▶ **Description of the task**: Output only the span of lines that begins at the line containing "flowchart LR" and ends at the last line of the data, both included, exactly as they appear.

▶ **Provided data**:
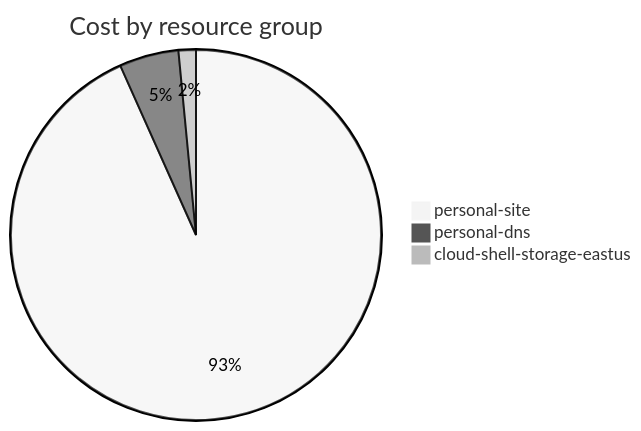
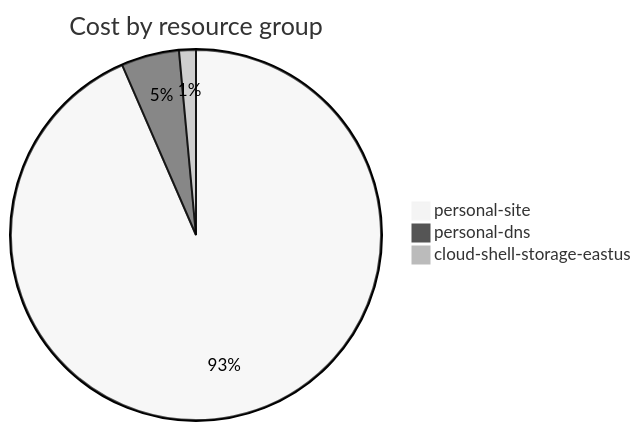
One commit to jpfulton/azure-personal-reports changed the fourth of 4 diagrams in cost-reports/accumulated-cost.md. Above: the diagram before and after it, drawn with Mermaid (neutral theme). The commit also changed other lines of this file and 4 other files, not shown here.

````diff
--- a/cost-reports/accumulated-cost.md
+++ b/cost-reports/accumulated-cost.md
@@ -143,7 +143,7 @@
 ```mermaid
 pie
    title Cost by resource group
-   "personal-site" : 10.46
-   "personal-dns" : 0.58
-   "cloud-shell-storage-eastus" : 0.17
+   "personal-site" : 11.47
+   "personal-dns" : 0.62
+   "cloud-shell-storage-eastus" : 0.18
 ```
````
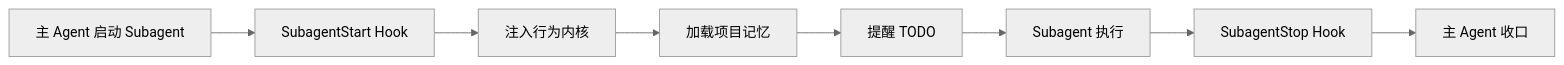
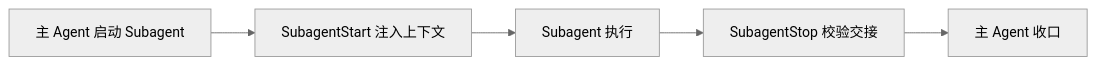
The diagram in src/content/docs/skills/hooks/subagent-start.mdx (bald-head/deploy-docs), drawn with Mermaid (neutral theme) before and after one commit. The commit also changed other lines of this file and 138 other files, not shown here.

````diff
--- a/src/content/docs/skills/hooks/subagent-start.mdx
+++ b/src/content/docs/skills/hooks/subagent-start.mdx
@@ -21,10 +35,7 @@
 ```mermaid
 graph LR
-    A[主 Agent 启动 Subagent] --> B[SubagentStart Hook]
-    B --> C[注入行为内核]
-    C --> D[加载项目记忆]
-    D --> E[提醒 TODO]
-    E --> F[Subagent 执行]
-    F --> G[SubagentStop Hook]
-    G --> H[主 Agent 收口]
+    A["主 Agent 启动 Subagent"] --> B["SubagentStart 注入上下文"]
+    B --> C["Subagent 执行"]
+    C --> D["SubagentStop 校验交接"]
+    D --> E["主 Agent 收口"]
 ```
````
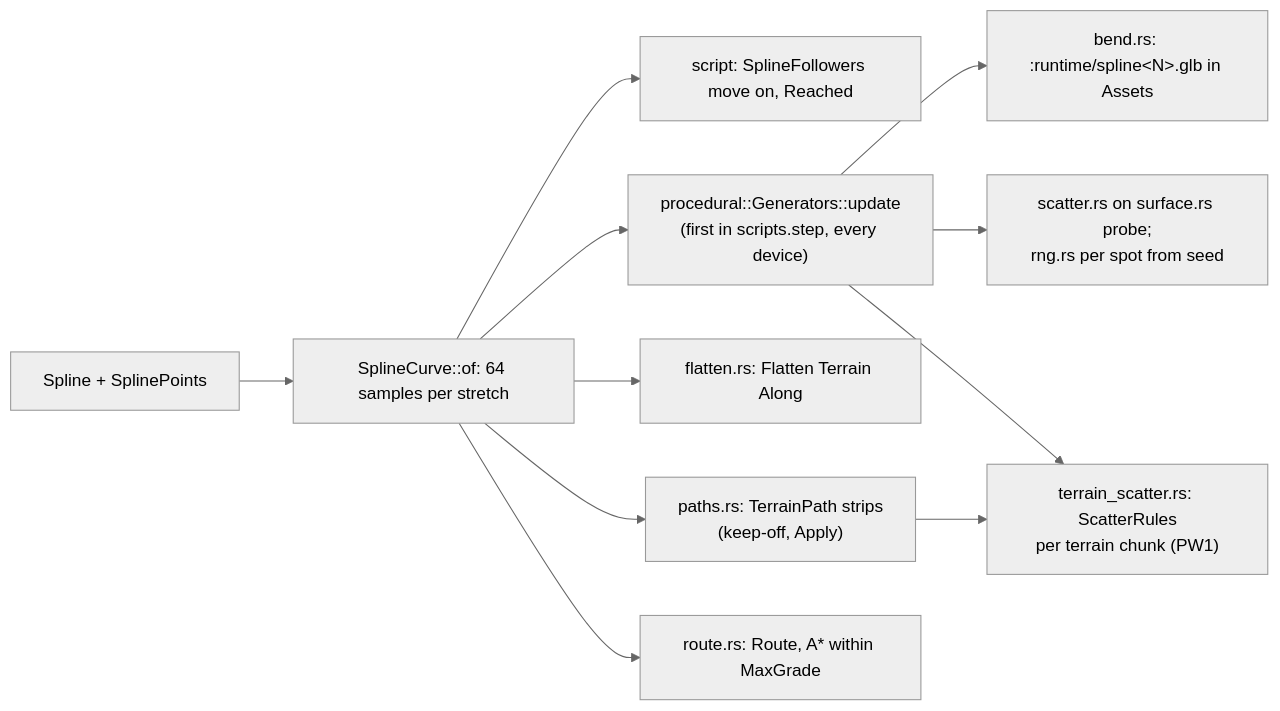
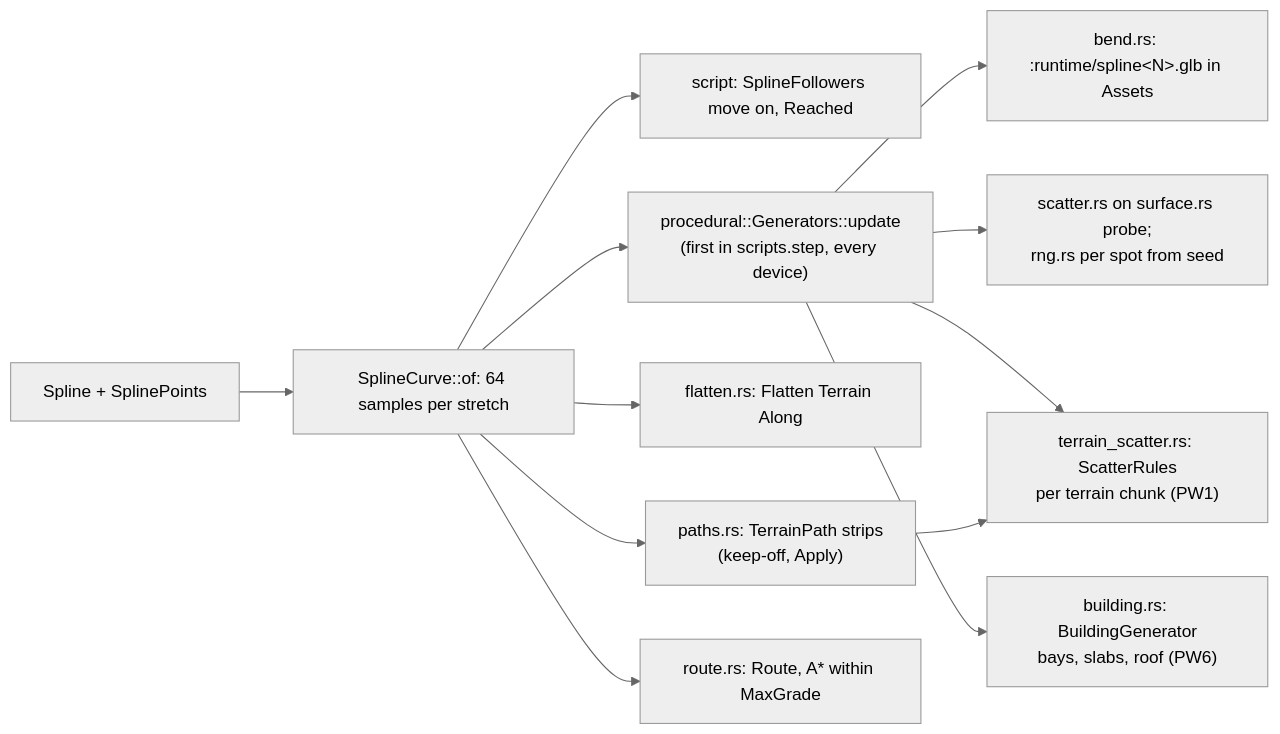
One commit to MrBearson321/Axcenity-Engine changed the diagram in wiki/Engine-Systems/Splines-and-Procedural.md. Above: the diagram before and after it, drawn with Mermaid (neutral theme). The commit also changed other lines of this file and 35 other files, not shown here.

First line of the commit message:
Procedural buildings: BuildingGenerator, Bake and a street example (PW6)

````diff
--- a/wiki/Engine-Systems/Splines-and-Procedural.md
+++ b/wiki/Engine-Systems/Splines-and-Procedural.md
@@ -21,13 +21,14 @@
 ```mermaid
 flowchart LR
   SP[Spline + SplinePoints] --> C[SplineCurve::of: 64 samples per stretch]
   C --> FOL[script: SplineFollowers move on, Reached]
   C --> GEN["procedural::Generators::update<br/>(first in scripts.step, every device)"]
   GEN --> BM["bend.rs: :runtime/spline&lt;N&gt;.glb in Assets"]
   GEN --> SC["scatter.rs on surface.rs probe;<br/>rng.rs per spot from seed"]
   C --> FL[flatten.rs: Flatten Terrain Along]
   GEN --> TSC["terrain_scatter.rs: ScatterRules<br/>per terrain chunk (PW1)"]
   C --> TP["paths.rs: TerrainPath strips<br/>(keep-off, Apply)"]
   TP --> TSC
   C --> RT["route.rs: Route, A* within MaxGrade"]
+  GEN --> BLD["building.rs: BuildingGenerator<br/>bays, slabs, roof (PW6)"]
 ```
````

▶ **Answer space**:
 flowchart LR
   SP[Spline + SplinePoints] --> C[SplineCurve::of: 64 samples per stretch]
   C --> FOL[script: SplineFollowers move on, Reached]
   C --> GEN["procedural::Generators::update<br/>(first in scripts.step, every device)"]
   GEN --> BM["bend.rs: :runtime/spline&lt;N&gt;.glb in Assets"]
   GEN --> SC["scatter.rs on surface.rs probe;<br/>rng.rs per spot from seed"]
   C --> FL[flatten.rs: Flatten Terrain Along]
   GEN --> TSC["terrain_scatter.rs: ScatterRules<br/>per terrain chunk (PW1)"]
   C --> TP["paths.rs: TerrainPath strips<br/>(keep-off, Apply)"]
   TP --> TSC
   C --> RT["route.rs: Route, A* within MaxGrade"]
+  GEN --> BLD["building.rs: BuildingGenerator<br/>bays, slabs, roof (PW6)"]
 ```
````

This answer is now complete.